Cholesterol, HDL/blood , Cholesterol, LDL/blood , Coronavirus Infections/blood , Pneumonia, Bacterial/blood , Pneumonia, Ventilator-Associated/blood , Pneumonia, Viral/blood , Superinfection/blood , Aged , Betacoronavirus , COVID-19 , Coronavirus Infections/mortality , Female , France , Hospitals, University , Humans , Intensive Care Units , Male , Middle Aged , Pandemics , Pneumonia, Bacterial/mortality , Pneumonia, Ventilator-Associated/mortality , Pneumonia, Viral/mortality , Prospective Studies , SARS-CoV-2
J Thromb Thrombolysis ; 50(3): 548-557, 2020 Oct.
Article in English | MEDLINE | ID: covidwho-592260


In the recent outbreak of novel coronavirus infection worldwide, the risk of thrombosis and bleeding should be concerned. We aimed to observe the dynamic changes of D-dimer levels during disease progression to evaluate their value for thrombosis. In this study, we report the clinical and laboratory results of 57 patients with confirmed COVID-19 pneumonia and 46 patients with confirmed community-acquired bacterial pneumonia (CAP). And their concentrations of D-dimer, infection-related biomarkers, and conventional coagulation were retrospectively analyzed. The Padua prediction score is used to identify patients at high risk for venous thromboembolism (VTE). The results found that, on admission, both in COVID-19 patients and CAP patients, D-dimer levels were significantly increased, and compared with CAP patients, D-dimer levels were higher in COVID-19 patients (P < 0.05). Besides, we found that in COVID-19 patients, D-dimer were related with markers of inflammation, especially with hsCRP (R = 0.426, P < 0.05). However, there was low correlation between VTE score and D-dimer levels (Spearman's R = 0.264, P > 0.05) weakened the role of D-dimer in the prediction of thrombosis. After treatments, D-dimer levels decreased which was synchronous with hsCRP levels in patients with good clinical prognosis, but there were still some patients with anomalous increasing D-dimer levels after therapy. In conclusion, elevated baseline D-dimer levels are associated with inflammation but not with VTE score in COVID-19 patients, suggesting that it is unreasonable to judge whether anticoagulation is needed only according to D-dimer levels. However, the abnormal changes of D-dimer and inflammatory factors suggest that anticoagulant therapy might be needed.
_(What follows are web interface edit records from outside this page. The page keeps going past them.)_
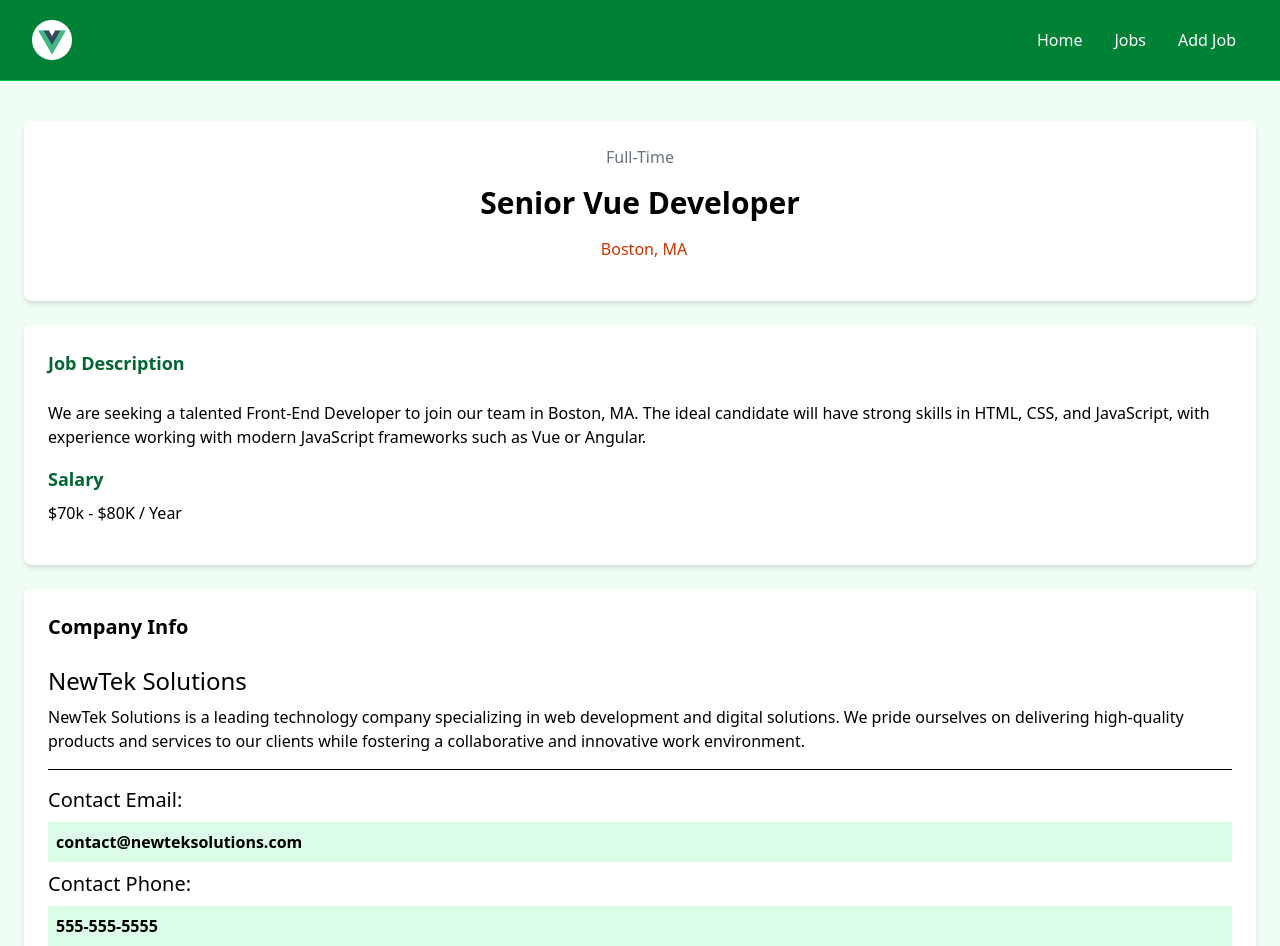
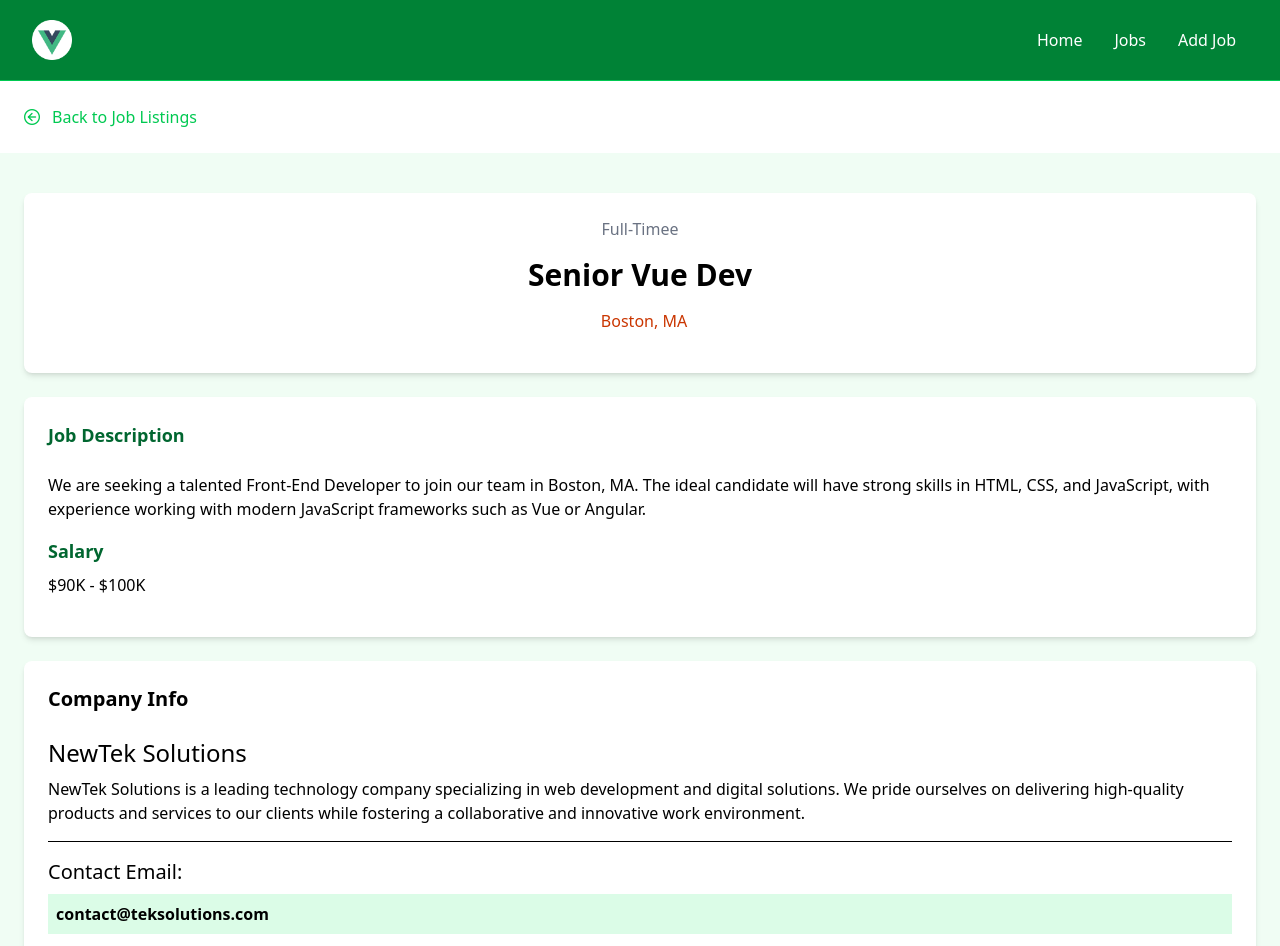
Before and after one commit to MohamedElaassal/Vue-Jobs, a Vue app: page /jobs/1 in a window 1280 px wide. Shown: the top 946 px of the page. Built offline with nearby package versions, Linux system fonts and the light colour scheme; data requests are answered from the project's data file.

Commit message:
axios, mock Restfull Api (json server), spinner (PluseLoader)

```diff
--- /dev/null
+++ b/src/components/BackButton.vue
@@ -0,0 +1,17 @@
+<script setup>
+ import { RouterLink } from 'vue-router';
+</script>
+
+
+<template>
+    <section>
+      <div class="container m-auto py-6 px-6">
+        <RouterLink
+          to="/jobs"
+          class="text-green-500 hover:text-green-600 flex items-center"
+        >
+          <i class="pi pi-arrow-circle-left mr-3"></i> Back to Job Listings
+        </RouterLink>
+      </div>
+    </section>
+</template>
--- a/src/jobs.json
+++ b/src/jobs.json
@@ -1,20 +1,21 @@
-[
 {
-    "id": 1,
-    "title": "Senior Vue Developer",
+  "jobs": [
+    {
+      "title": "Senior Vue Dev",
       "type": "Full-Time",
+      "location": "Boston, MA",
       "description": "We are seeking a talented Front-End Developer to join our team in Boston, MA. The ideal candidate will have strong skills in HTML, CSS, and JavaScript, with experience working with modern JavaScript frameworks such as Vue or Angular.",
-    "location": "Boston, MA",
-    "salary": "$70K - $80K",
+      "salary": "$90K - $100K",
       "company": {
         "name": "NewTek Solutions",
         "description": "NewTek Solutions is a leading technology company specializing in web development and digital solutions. We pride ourselves on delivering high-quality products and services to our clients while fostering a collaborative and innovative work environment.",
         "contactEmail": "contact@teksolutions.com",
         "contactPhone": "555-555-5555"
-    }
+      },
+      "id": "1"
     },
     {
-    "id": 2,
+      "id": "2",
       "title": "Front-End Engineer (Vue)",
       "type": "Full-Time",
       "description": "Join our team as a Front-End Developer in sunny Miami, FL. We are looking for a motivated individual with a passion for crafting beautiful and responsive web applications. Experience with UI/UX design principles and a strong attention to detail are highly desirable.",
@@ -28,7 +29,7 @@
       }
     },
     {
-    "id": 3,
+      "id": "3",
       "title": "Vue.js Developer",
       "type": "Full-Time",
       "description": "Are you passionate about front-end development? Join our team in vibrant Brooklyn, NY, and work on exciting projects that make a difference. We offer competitive compensation and a collaborative work environment where your ideas are valued.",
@@ -42,7 +43,7 @@
       }
     },
     {
-    "id": 4,
+      "id": "4",
       "title": "Vue Front-End Developer",
       "type": "Part-Time",
       "description": "Join our team as a Part-Time Front-End Developer in beautiful Pheonix, AZ. We are looking for a self-motivated individual with a passion for creating engaging user experiences. This position offers flexible hours and the opportunity to work remotely.",
@@ -56,7 +57,7 @@
       }
     },
     {
-    "id": 5,
+      "id": "5",
       "title": "Full Stack Vue Developer",
       "type": "Full-Time",
       "description": "Exciting opportunity for a Full-Time Front-End Developer in bustling Atlanta, GA. We are seeking a talented individual with a passion for building elegant and scalable web applications. Join our team and make an impact!",
@@ -70,7 +71,7 @@
       }
     },
     {
-    "id": 6,
+      "id": "6",
       "title": "Vue Native Developer",
       "type": "Full-Time",
       "description": "Join our team as a Front-End Developer in beautiful Portland, OR. We are looking for a skilled and enthusiastic individual to help us create innovative web solutions. Competitive salary and great benefits package available.",
@@ -84,3 +85,4 @@
       }
     }
   ]
+}
--- /dev/null
+++ b/src/jobs2.json
@@ -0,0 +1,86 @@
+[
+  {
+    "id": 1,
+    "title": "Senior Vue Developer",
+    "type": "Full-Time",
+    "description": "We are seeking a talented Front-End Developer to join our team in Boston, MA. The ideal candidate will have strong skills in HTML, CSS, and JavaScript, with experience working with modern JavaScript frameworks such as Vue or Angular.",
+    "location": "Boston, MA",
+    "salary": "$70K - $80K",
+    "company": {
+      "name": "NewTek Solutions",
+      "description": "NewTek Solutions is a leading technology company specializing in web development and digital solutions. We pride ourselves on delivering high-quality products and services to our clients while fostering a collaborative and innovative work environment.",
+      "contactEmail": "contact@teksolutions.com",
+      "contactPhone": "555-555-5555"
+    }
+  },
+  {
+    "id": 2,
+    "title": "Front-End Engineer (Vue)",
+    "type": "Full-Time",
+    "description": "Join our team as a Front-End Developer in sunny Miami, FL. We are looking for a motivated individual with a passion for crafting beautiful and responsive web applications. Experience with UI/UX design principles and a strong attention to detail are highly desirable.",
+    "location": "Miami, FL",
+    "salary": "$70K - $80K",
+    "company": {
+      "name": "Veneer Solutions",
+      "description": "Veneer Solutions is a creative agency specializing in digital design and development. Our team is dedicated to pushing the boundaries of creativity and innovation to deliver exceptional results for our clients.",
+      "contactEmail": "contact@loremipsum.com",
+      "contactPhone": "555-555-5555"
+    }
+  },
+  {
+    "id": 3,
+    "title": "Vue.js Developer",
+    "type": "Full-Time",
+    "description": "Are you passionate about front-end development? Join our team in vibrant Brooklyn, NY, and work on exciting projects that make a difference. We offer competitive compensation and a collaborative work environment where your ideas are valued.",
+    "location": "Brooklyn, NY",
+    "salary": "$70K - $80K",
+    "company": {
+      "name": "Dolor Cloud",
+      "description": "Dolor Cloud is a leading technology company specializing in digital solutions for businesses of all sizes. With a focus on innovation and customer satisfaction, we are committed to delivering cutting-edge products and services.",
+      "contactEmail": "contact@dolorsitamet.com",
+      "contactPhone": "555-555-5555"
+    }
+  },
+  {
+    "id": 4,
+    "title": "Vue Front-End Developer",
+    "type": "Part-Time",
+    "description": "Join our team as a Part-Time Front-End Developer in beautiful Pheonix, AZ. We are looking for a self-motivated individual with a passion for creating engaging user experiences. This position offers flexible hours and the opportunity to work remotely.",
+    "location": "Pheonix, AZ",
+    "salary": "$60K - $70K",
+    "company": {
+      "name": "Alpha Elite",
+      "description": "Alpha Elite is a dynamic startup specializing in digital marketing and web development. We are committed to fostering a diverse and inclusive workplace where creativity and innovation thrive.",
+      "contactEmail": "contact@adipisicingelit.com",
+      "contactPhone": "555-555-5555"
+    }
+  },
+  {
+    "id": 5,
+    "title": "Full Stack Vue Developer",
+    "type": "Full-Time",
+    "description": "Exciting opportunity for a Full-Time Front-End Developer in bustling Atlanta, GA. We are seeking a talented individual with a passion for building elegant and scalable web applications. Join our team and make an impact!",
+    "location": "Atlanta, GA",
+    "salary": "$90K - $100K",
+    "company": {
+      "name": "Browning Technologies",
+      "description": "Browning Technologies is a rapidly growing technology company specializing in e-commerce solutions. We offer a dynamic and collaborative work environment where employees are encouraged to think creatively and innovate.",
+      "contactEmail": "contact@consecteturadipisicing.com",
+      "contactPhone": "555-555-5555"
+    }
+  },
+  {
+    "id": 6,
+    "title": "Vue Native Developer",
+    "type": "Full-Time",
+    "description": "Join our team as a Front-End Developer in beautiful Portland, OR. We are looking for a skilled and enthusiastic individual to help us create innovative web solutions. Competitive salary and great benefits package available.",
+    "location": "Portland, OR",
+    "salary": "$100K - $110K",
+    "company": {
+      "name": "Port Solutions INC",
+      "description": "Port Solutions is a leading technology company specializing in software development and digital marketing. We are committed to providing our clients with cutting-edge solutions and our employees with a supportive and rewarding work environment.",
+      "contactEmail": "contact@ipsumlorem.com",
+      "contactPhone": "555-555-5555"
+    }
+  }
+]
--- a/src/views/JobView.vue
+++ b/src/views/JobView.vue
@@ -1,25 +1,53 @@
 <script setup>
+import PulseLoader from 'vue-spinner/src/PulseLoader.vue';
+ import axios from 'axios';
+ import { reactive, onMounted } from 'vue';
+ import { useRoute, RouterLink } from 'vue-router';
+ import BackButton from '@/components/BackButton.vue';
+  const route = useRoute();
 
+  const jobId = route.params.id;
+
+
+  const state = reactive ({
+   job: {},
+   isLoading: true
+
+  });
+
+   onMounted (async () => {
+    try {
+       const response = await axios.get(`http://localhost:5000/jobs/${jobId}`);
+       state.job = response.data;
+    } catch (error) {
+        console.log('error fetching jobs', error);
+    }
+    finally{
+        state.isLoading = false;
+    }
+ })
 </script>
 
 
 <template>
-  <section class="bg-green-50">
+
+  <BackButton />
+  <section v-if="!state.isLoading" class="bg-green-50">
       <div class="container m-auto py-10 px-6">
         <div class="grid grid-cols-1 md:grid-cols-70/30 w-full gap-6">
           <main>
             <div
               class="bg-white p-6 rounded-lg shadow-md text-center md:text-left"
             >
-              <div class="text-gray-500 mb-4">Full-Time</div>
-              <h1 class="text-3xl font-bold mb-4">Senior Vue Developer</h1>
+              <div class="text-gray-500 mb-4">{{ state.job.type }}e</div>
+              <h1 class="text-3xl font-bold mb-4">{{ state.job.title }}</h1>
               <div
                 class="text-gray-500 mb-4 flex align-middle justify-center md:justify-start"
               >
                 <i
                   class="fa-solid fa-location-dot text-lg text-orange-700 mr-2"
                 ></i>
-                <p class="text-orange-700">Boston, MA</p>
+                <p class="text-orange-700">{{ state.job.location }}</p>
               </div>
             </div>
 
@@ -29,15 +57,12 @@
               </h3>
 
               <p class="mb-4">
-                We are seeking a talented Front-End Developer to join our team
-                in Boston, MA. The ideal candidate will have strong skills in
-                HTML, CSS, and JavaScript, with experience working with modern
-                JavaScript frameworks such as Vue or Angular.
+               {{ state.job.description }}
               </p>
 
               <h3 class="text-green-800 text-lg font-bold mb-2">Salary</h3>
 
-              <p class="mb-4">$70k - $80K / Year</p>
+              <p class="mb-4">{{ state.job.salary }}</p>
             </div>
           </main>
 
@@ -47,13 +72,10 @@
             <div class="bg-white p-6 rounded-lg shadow-md">
               <h3 class="text-xl font-bold mb-6">Company Info</h3>
 
-              <h2 class="text-2xl">NewTek Solutions</h2>
+              <h2 class="text-2xl">{{ state.job.company.name }}</h2>
 
               <p class="my-2">
-                NewTek Solutions is a leading technology company specializing in
-                web development and digital solutions. We pride ourselves on
-                delivering high-quality products and services to our clients
-                while fostering a collaborative and innovative work environment.
+                {{ state.job.company.description }}
               </p>
 
               <hr class="my-4" />
@@ -61,22 +83,21 @@
               <h3 class="text-xl">Contact Email:</h3>
 
               <p class="my-2 bg-green-100 p-2 font-bold">
-                contact@newteksolutions.com
+                {{ state.job.company.contactEmail }}
               </p>
 
               <h3 class="text-xl">Contact Phone:</h3>
 
-              <p class="my-2 bg-green-100 p-2 font-bold">555-555-5555</p>
+              <p class="my-2 bg-green-100 p-2 font-bold">{{ state.job.company.contactPhone }}</p>
             </div>
 
             <!-- Manage -->
             <div class="bg-white p-6 rounded-lg shadow-md mt-6">
               <h3 class="text-xl font-bold mb-6">Manage Job</h3>
-              <a
-                href="add-job.html"
+              <RouterLink
+                :to="`/jobs/edit/${state.job.id}`"
                 class="bg-green-500 hover:bg-green-600 text-white text-center font-bold py-2 px-4 rounded-full w-full focus:outline-none focus:shadow-outline mt-4 block"
-                >Edit Job</a
-              >
+                >Edit Job </RouterLink>
               <button
                 class="bg-red-500 hover:bg-red-600 text-white font-bold py-2 px-4 rounded-full w-full focus:outline-none focus:shadow-outline mt-4 block"
               >
@@ -88,4 +109,8 @@
       </div>
     </section>
 
+       <div v-else class="text-center text-gray-500 py-6">
+          <PulseLoader />
+        </div>
+
 </template>
```
Also changed, not shown: package.json (+6 -2 lines), src/components/JobListings.vue (+28 -7 lines), ref vs reactive.png (added), 1 other file (tests, documents, lock files or other folders). Lines whose indentation alone changed are shown as unchanged.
Betacoronavirus/pathogenicity , Coronavirus Infections/blood , Fibrin Fibrinogen Degradation Products/metabolism , Pneumonia, Bacterial/blood , Pneumonia, Viral/blood , Venous Thromboembolism/blood , Aged , Biomarkers/blood , Blood Coagulation , C-Reactive Protein/metabolism , COVID-19 , Coronavirus Infections/diagnosis , Coronavirus Infections/therapy , Coronavirus Infections/virology , Female , Host-Pathogen Interactions , Humans , Inflammation Mediators/blood , Male , Middle Aged , Pandemics , Pneumonia, Bacterial/diagnosis , Pneumonia, Bacterial/microbiology , Pneumonia, Bacterial/therapy , Pneumonia, Viral/diagnosis , Pneumonia, Viral/therapy , Pneumonia, Viral/virology , Retrospective Studies , Risk Assessment , Risk Factors , SARS-CoV-2 , Time Factors , Venous Thromboembolism/diagnosis , Venous Thromboembolism/microbiology , Venous Thromboembolism/virology